If, of course, in all cases, a new premium note was given to the insurance company by the assignee of the contract at or before the time of thc assignment of the policy, these remarks of Chief Justice Shaw would be perfectly adequate to explain the liability of the company to the assignee of the contract. But this is by no means always done. How, then, can the liability of the insurance company to the assignee be explained? Where is the consideration for their new contract?

Chief Justice Shaw has also offered a possible explanation of this case too. “The exemption of the insurer from further liability to the vendor, and the [retention of the] premium paid for insurance for a term not yet expired, are a good consideration for such promise, and constitute a new and valid contract between the insurer and the assignee.”[1]

It is hard to see how the person originally insured has any claim upon the insurance company for a return of the premium paid for a term not yet expired. Apart from any special agreement for the return of premium, his claim will rest entirely upon a failure of consideration; and there has been no failure of consideration here, either partial or total. The contract in favor of the insured still exists after the assignment of the property, and if subsequently any interest in the subject-matter of the insurance becomes vested in the insured during the continuance of the policy, the insured will be protected from any loss to his interest.[2]
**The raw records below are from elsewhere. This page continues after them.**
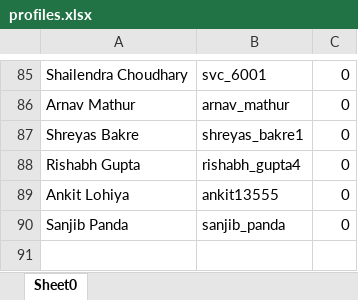
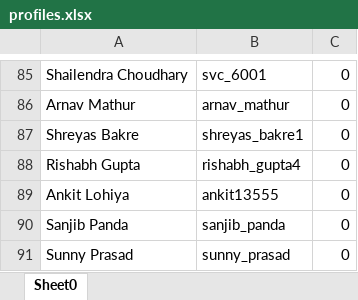
Before and after one commit to abalakka/hackerRankLeaderBoard, an Excel workbook: src/main/resources/profiles.xlsx, sheet Sheet0, drawn as a sheet; only a part is shown, gaps mark what is left out; values as stored, in another font and other column widths than the file's, no borders; charts and pictures not drawn; the diff names each change by its address in the sheet, - before the commit and + after, or states it on an @@ line.

Commit message:
new profile added

```diff
--- a/src/main/resources/profiles.xlsx (sheet Sheet0)
+++ b/src/main/resources/profiles.xlsx (sheet Sheet0)
+row 91: Sunny Prasad | sunny_prasad | 0
```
Yet the suggestion, that the exemption of the insurer from further liability to the vendor is a sufficient consideration for the new promise, may afford an explanation of this question. It is apparent that this explanation depends entirely upon principles of novation. The argument is that the old obligation to the vendor is released in consideration that the insurer incurs a new obligation to the vendee. The writer is unable to see how this doctrine of

  1. Wilson v. Hill, 3 Met. 66, 69.
  2. P. 397 (infra).